Kindergarten student at Good Shepherd Bilingual School.

Kindergarten student at Good Shepherd Bilingual School.

Over our year and a half, Laura and I have had first-hand experience of the failure of the Honduran education system. It has become painfully clear that development in Honduras is dependent on improving this system. Imagine how much talent and how many resources are lost, trashed really, because children are simply not educated. Shoulder to Shoulder, where Laura and I are now, recognizes this fact and has dedicated its efforts toward improving education for the children and families of the frontier region of Intibucá. For years they’ve had a scholarship program to assist children in continuing education beyond the sixth grade. They also have a highly successful girls’ empowerment program that challenges the poverty cycle of girls becoming pregnant at a very young age and gives them viable alternatives and builds self-esteem. In the last three years, Shoulder to Shoulder in collaboration with the Good Shepherd Catholic community of Cincinnati, has built and operated an accessible, public, quality, regional, bilingual, primary school in Camasca, Intibucá. The school now features grades kinder through third grade with about sixty students. Construction on a new building to accommodate more students and grades will begin this year.

This is where Laura and I step into the picture. The school is a most ambitious project. It needs a tremendous amount of commitment and financial support to continue to offer a quality, bilingual education. Laura and I were charged with designing and implementing a sponsorship program for the children at the school. We have done so and have enjoyed some success. Nine of the children at the school have full sponsorships at $100 per month. Some of you who are reading this are sponsoring children and we are extremely grateful. But we need more. We are doing two things. We have initiated a campaign to raise $12,000 by the end of this year. We are also trying to expand our donor base. We are looking to you to help us. We are not necessarily asking you to help us by way of a financial commitment, though we would be extremely happy if you could. But you have families, friends, and associations. Please help us to get the word out.

March blog - Juan Carlos

Laura and I are extremely committed to this endeavor. We think that right now it is one of the most important things happening in all of Honduras, and we are honored to take a small part in it. I have outlined below the various ways that you can help us.

  • Sponsor a Child:

You can begin a relationship with a child that will support an ongoing, quality, bilingual education for all our students at the school. The financial commitment is $35, $70, or $100 per month. Go to Sponsor a Child to make that commitment.

  • Make a one-time gift to the campaign:

Go to Educate a Child – Save the World! Make your donation through

  • Facebook:

If you have a Facebook page, here’s what you can do that won’t cost you a penny. Just go to our Facebook page at StoSFacebook and repost our campaign post on your timeline.

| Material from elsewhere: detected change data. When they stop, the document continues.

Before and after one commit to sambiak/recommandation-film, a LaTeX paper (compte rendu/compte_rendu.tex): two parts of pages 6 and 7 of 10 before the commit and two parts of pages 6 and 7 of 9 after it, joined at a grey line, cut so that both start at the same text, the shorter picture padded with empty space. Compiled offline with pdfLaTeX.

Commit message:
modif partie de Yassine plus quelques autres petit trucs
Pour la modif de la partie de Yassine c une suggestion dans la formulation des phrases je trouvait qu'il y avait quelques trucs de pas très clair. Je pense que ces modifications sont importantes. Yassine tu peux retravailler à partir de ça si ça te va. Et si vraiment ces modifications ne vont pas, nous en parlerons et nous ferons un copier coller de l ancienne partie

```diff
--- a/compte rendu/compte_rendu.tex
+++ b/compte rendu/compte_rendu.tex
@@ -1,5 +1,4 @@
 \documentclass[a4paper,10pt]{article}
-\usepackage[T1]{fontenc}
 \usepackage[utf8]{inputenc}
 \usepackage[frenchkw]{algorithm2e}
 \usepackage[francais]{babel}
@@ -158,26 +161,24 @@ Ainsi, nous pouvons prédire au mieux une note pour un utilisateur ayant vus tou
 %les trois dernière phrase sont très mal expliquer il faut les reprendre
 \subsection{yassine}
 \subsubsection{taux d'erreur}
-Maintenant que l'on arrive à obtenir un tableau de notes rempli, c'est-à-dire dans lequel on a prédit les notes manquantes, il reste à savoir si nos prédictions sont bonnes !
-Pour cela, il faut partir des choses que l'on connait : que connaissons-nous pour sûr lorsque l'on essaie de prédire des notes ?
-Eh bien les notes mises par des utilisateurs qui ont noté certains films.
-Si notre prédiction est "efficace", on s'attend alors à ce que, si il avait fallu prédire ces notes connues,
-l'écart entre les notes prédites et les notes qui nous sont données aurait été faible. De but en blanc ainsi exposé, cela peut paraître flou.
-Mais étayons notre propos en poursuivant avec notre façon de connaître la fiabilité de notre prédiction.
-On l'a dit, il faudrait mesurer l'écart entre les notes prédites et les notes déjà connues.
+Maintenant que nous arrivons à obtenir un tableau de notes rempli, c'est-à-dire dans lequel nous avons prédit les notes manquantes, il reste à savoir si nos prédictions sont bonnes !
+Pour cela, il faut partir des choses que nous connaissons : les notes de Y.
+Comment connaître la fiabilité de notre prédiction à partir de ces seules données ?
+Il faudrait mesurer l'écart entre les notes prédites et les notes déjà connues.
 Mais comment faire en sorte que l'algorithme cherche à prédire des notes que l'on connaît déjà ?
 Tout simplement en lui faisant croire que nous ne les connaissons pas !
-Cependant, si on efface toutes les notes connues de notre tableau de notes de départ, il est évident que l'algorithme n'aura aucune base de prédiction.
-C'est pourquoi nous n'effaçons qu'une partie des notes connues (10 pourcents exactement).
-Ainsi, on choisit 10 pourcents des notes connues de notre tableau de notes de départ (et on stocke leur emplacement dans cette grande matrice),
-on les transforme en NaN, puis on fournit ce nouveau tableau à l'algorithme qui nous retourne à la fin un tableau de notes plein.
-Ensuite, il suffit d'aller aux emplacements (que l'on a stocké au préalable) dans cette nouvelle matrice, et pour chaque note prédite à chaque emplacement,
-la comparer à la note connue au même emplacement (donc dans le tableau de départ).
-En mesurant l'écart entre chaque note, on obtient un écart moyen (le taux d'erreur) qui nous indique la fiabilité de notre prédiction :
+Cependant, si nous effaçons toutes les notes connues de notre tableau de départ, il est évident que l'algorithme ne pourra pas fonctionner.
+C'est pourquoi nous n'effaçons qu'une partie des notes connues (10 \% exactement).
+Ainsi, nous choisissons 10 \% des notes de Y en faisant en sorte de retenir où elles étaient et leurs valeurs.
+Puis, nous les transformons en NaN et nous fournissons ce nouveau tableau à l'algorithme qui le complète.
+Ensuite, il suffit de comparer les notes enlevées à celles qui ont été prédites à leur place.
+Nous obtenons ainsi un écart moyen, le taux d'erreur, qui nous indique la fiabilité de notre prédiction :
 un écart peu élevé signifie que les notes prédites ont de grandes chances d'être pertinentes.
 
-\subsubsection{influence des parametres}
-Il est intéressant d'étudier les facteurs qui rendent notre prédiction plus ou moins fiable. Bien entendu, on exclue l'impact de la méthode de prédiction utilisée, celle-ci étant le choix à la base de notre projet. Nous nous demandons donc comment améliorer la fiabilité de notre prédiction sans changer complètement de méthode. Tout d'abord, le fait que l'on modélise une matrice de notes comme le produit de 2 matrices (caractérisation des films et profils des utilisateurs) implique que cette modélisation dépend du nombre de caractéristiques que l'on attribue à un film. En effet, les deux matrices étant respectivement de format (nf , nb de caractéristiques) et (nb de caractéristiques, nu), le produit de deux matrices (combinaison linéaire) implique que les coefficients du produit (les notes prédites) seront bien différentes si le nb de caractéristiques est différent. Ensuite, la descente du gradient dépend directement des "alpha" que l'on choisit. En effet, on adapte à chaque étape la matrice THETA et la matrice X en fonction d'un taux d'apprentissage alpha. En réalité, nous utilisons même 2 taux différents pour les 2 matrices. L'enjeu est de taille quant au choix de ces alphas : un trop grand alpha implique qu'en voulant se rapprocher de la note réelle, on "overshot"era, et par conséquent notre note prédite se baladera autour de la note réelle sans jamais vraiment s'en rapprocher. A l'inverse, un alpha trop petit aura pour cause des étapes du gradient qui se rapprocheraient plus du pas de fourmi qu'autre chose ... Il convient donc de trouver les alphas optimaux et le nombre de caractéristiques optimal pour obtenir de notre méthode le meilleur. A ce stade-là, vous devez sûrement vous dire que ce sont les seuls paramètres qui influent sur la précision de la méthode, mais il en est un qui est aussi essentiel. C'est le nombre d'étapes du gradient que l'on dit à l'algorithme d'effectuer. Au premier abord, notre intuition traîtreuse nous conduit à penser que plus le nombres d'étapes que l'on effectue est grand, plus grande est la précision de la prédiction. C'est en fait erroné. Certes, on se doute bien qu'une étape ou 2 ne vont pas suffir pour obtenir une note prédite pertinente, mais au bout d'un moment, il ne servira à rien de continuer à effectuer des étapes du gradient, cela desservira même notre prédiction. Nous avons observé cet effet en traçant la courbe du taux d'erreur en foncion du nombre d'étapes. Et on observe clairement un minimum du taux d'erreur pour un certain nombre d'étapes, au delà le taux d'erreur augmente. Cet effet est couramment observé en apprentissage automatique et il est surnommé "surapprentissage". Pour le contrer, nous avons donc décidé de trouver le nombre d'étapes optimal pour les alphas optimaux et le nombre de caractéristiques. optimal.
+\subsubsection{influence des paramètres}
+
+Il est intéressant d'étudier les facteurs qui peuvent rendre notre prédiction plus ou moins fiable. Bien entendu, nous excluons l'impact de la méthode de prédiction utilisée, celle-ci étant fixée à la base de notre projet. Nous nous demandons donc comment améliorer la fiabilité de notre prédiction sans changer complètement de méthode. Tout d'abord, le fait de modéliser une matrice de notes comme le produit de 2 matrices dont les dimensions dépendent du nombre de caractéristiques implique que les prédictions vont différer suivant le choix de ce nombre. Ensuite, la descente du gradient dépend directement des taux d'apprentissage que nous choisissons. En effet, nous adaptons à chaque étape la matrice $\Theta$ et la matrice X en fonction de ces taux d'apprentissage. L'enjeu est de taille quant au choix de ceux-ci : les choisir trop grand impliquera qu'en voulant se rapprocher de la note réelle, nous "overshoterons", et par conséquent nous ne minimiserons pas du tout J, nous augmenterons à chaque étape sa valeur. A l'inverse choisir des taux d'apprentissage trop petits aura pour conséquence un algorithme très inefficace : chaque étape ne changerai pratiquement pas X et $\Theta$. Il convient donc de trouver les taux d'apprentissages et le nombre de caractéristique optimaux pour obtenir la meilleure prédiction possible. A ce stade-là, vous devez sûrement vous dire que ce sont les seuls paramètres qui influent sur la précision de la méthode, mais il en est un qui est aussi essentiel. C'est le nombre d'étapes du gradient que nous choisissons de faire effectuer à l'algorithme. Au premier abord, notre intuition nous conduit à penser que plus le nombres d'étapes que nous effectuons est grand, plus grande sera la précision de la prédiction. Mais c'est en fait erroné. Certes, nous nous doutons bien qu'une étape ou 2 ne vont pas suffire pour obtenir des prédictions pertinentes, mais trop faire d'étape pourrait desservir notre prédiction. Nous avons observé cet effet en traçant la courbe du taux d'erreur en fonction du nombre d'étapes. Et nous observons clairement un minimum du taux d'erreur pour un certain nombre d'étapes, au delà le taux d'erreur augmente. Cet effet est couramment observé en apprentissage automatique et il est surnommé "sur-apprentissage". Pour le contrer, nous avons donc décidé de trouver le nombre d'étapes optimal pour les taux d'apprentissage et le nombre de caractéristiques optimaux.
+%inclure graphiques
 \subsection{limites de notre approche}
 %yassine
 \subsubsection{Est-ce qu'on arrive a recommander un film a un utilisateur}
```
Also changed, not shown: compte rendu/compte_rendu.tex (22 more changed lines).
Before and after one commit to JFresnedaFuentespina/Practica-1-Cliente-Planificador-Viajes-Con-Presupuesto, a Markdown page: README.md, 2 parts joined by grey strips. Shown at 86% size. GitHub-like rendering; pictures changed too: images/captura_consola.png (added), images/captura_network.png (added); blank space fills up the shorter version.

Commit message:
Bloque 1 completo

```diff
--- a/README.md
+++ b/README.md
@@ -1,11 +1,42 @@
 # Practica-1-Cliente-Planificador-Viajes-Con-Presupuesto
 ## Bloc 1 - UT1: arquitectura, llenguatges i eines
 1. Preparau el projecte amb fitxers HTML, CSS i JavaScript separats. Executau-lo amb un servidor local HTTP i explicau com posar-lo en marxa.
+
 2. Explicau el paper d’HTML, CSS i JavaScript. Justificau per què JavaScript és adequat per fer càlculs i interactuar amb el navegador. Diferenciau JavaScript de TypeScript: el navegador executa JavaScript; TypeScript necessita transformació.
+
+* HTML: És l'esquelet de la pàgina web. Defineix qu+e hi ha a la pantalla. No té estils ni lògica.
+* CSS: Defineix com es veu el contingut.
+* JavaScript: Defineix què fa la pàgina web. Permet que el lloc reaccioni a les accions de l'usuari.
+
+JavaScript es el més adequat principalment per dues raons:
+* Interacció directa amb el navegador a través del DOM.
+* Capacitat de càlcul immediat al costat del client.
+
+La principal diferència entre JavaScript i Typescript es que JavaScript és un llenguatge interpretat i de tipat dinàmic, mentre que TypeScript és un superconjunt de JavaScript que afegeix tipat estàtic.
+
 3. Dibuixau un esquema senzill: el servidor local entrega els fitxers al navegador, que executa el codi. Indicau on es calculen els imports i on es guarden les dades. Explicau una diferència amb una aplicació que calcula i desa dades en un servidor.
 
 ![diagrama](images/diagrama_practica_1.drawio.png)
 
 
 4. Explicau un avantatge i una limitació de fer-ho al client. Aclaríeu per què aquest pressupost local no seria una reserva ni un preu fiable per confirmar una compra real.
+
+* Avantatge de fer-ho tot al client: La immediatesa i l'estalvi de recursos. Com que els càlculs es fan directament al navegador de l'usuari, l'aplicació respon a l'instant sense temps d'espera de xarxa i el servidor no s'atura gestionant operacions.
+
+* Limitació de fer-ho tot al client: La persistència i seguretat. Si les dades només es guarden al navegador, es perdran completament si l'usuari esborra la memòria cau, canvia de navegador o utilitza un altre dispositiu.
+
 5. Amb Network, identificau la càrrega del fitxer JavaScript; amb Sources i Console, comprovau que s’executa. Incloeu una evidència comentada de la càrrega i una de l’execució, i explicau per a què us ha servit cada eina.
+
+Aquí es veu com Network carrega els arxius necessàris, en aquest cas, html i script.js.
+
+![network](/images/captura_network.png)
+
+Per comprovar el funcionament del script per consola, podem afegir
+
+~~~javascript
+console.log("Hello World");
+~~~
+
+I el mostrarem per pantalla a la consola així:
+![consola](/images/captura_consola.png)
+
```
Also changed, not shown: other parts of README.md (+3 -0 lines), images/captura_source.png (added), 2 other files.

Our campaign post, “Educate a Child – Save the World!” should be the first or second post you see on Shoulder to Shoulder’s timeline. Like us and follow us.

  • Email your friends and contacts, talk us up, and promote us at your church and other associations.
  • Website: Read about Shoulder to Shoulder on our website at